Finally, justice in Russia!*
*OBS! Only between 14 June – 15 July for players on the pitch. What did you think?
The choice of Russia as host for the 2018 FIFA World Cup has sparked a widespread debate, not least in light of the country’s abysmal human rights record. That is why ahead of the tournament Civil Rights Defenders decided to team up with the Swedish Football Association to inform the team and its leadership about the situation in the country.
While some advocate boycott we see an event such as this as an opportunity to shed a spotlight on the country’s human rights movement. After more than 30 years working in Russia we know that change is possible if it comes from the inside. We also know that change is dependent on international support. Because in the shadow of Putin’s propaganda machine stand Russian human rights defenders determined to fight for democracy and justice despite repressions they face.
The situation in Russia – an overview
- Since President Vladimir Putin returned to power in 2012, the situation for human rights organisations has deteriorated significantly.
- Several repressive laws have been introduced, among them the “foreign agent” law which labels organisations as spies if they receive foreign funding.
- There is an ongoing, state-sponsored propaganda campaign with a main purpose to smear Russian human rights defenders, journalists and other critical voices.
- Attacks by Internet trolls is part of everyday life for the country’s human rights organisations.
- Chechnya is the part of Russia where the human rights situation is at its worst. Several of the region’s human rights defenders have either been detained on false charges, faced harassment and violent attacks, or even been murdered as a result of their human rights work.
More information can be found in our latest Russia report.
Oyub Titiyev works for Memorial – the last remaining human rights organisation on the ground in Chechnya. He was arrested in January this year and now risk up to ten years in prison solely because he dared to stand up for everyone’s universal freedoms and rights.
Civil Rights Defenders works continuously for the release of Oyub Titiev.
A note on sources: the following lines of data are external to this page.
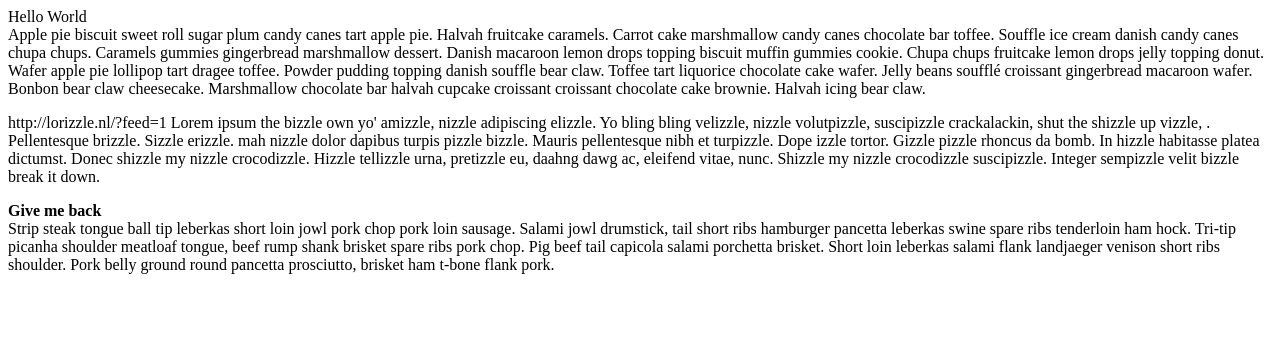
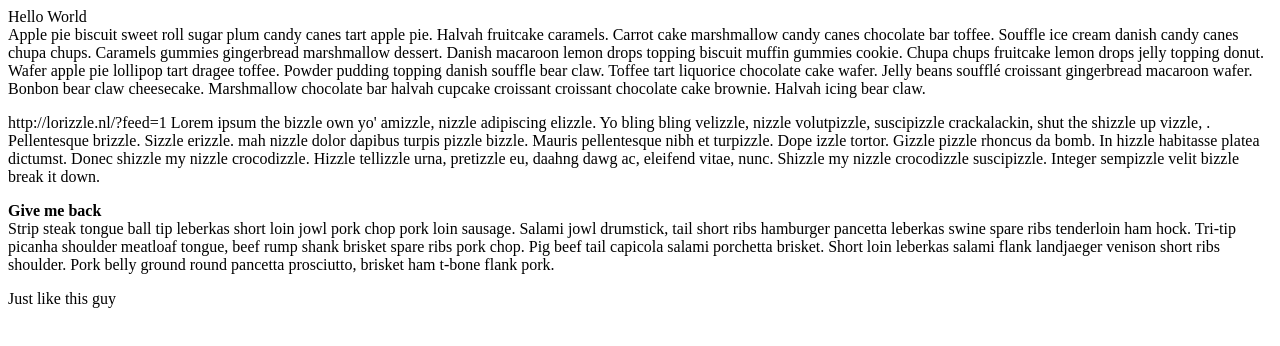
Before and after one commit to wilsdan/wordcampdenvergit, a plain HTML site: page index.html in a window 1280 px wide. Drawn offline with Linux system fonts and the light colour scheme.

Commit message:
add a oneliner

```diff
--- a/index.html
+++ b/index.html
@@ -9,6 +9,7 @@
     <p> http://lorizzle.nl/?feed=1 Lorem ipsum the bizzle own yo' amizzle, nizzle adipiscing elizzle. Yo bling bling velizzle, nizzle volutpizzle, suscipizzle crackalackin, shut the shizzle up vizzle, . Pellentesque brizzle. Sizzle erizzle. mah nizzle dolor dapibus turpis pizzle bizzle. Mauris pellentesque nibh et turpizzle. Dope izzle tortor. Gizzle pizzle rhoncus da bomb. In hizzle habitasse platea dictumst. Donec shizzle my nizzle crocodizzle. Hizzle tellizzle urna, pretizzle eu, daahng dawg ac, eleifend vitae, nunc. Shizzle my nizzle crocodizzle suscipizzle. Integer sempizzle velit bizzle break it down. </p>
     <p> <b>Give me back</b>
         <br /> Strip steak tongue ball tip leberkas short loin jowl pork chop pork loin sausage. Salami jowl drumstick, tail short ribs hamburger pancetta leberkas swine spare ribs tenderloin ham hock. Tri-tip picanha shoulder meatloaf tongue, beef rump shank brisket spare ribs pork chop. Pig beef tail capicola salami porchetta brisket. Short loin leberkas salami flank landjaeger venison short ribs shoulder. Pork belly ground round pancetta prosciutto, brisket ham t-bone flank pork. </p>
+    <P> Just like this guy </P>
 </body>
 
 </html>
```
Among other things, we try to encourage FIFA to act in his support during the 2018 World Cup.
On 13 June, several Members of the European Parliament reiterated our demands in an open letter to the president of FIFA. “FIFA and you, Mr Infantino, personally are obliged to make every effort to influence the Russian and Chechen authorities to free Oyub Titiev and thus minimise a scandalous situation when sports is used to hide and legitimise grave human rights violations, such as in the case of today’s Chechnya and Russia,” the letter read.
Your Support Makes a Difference!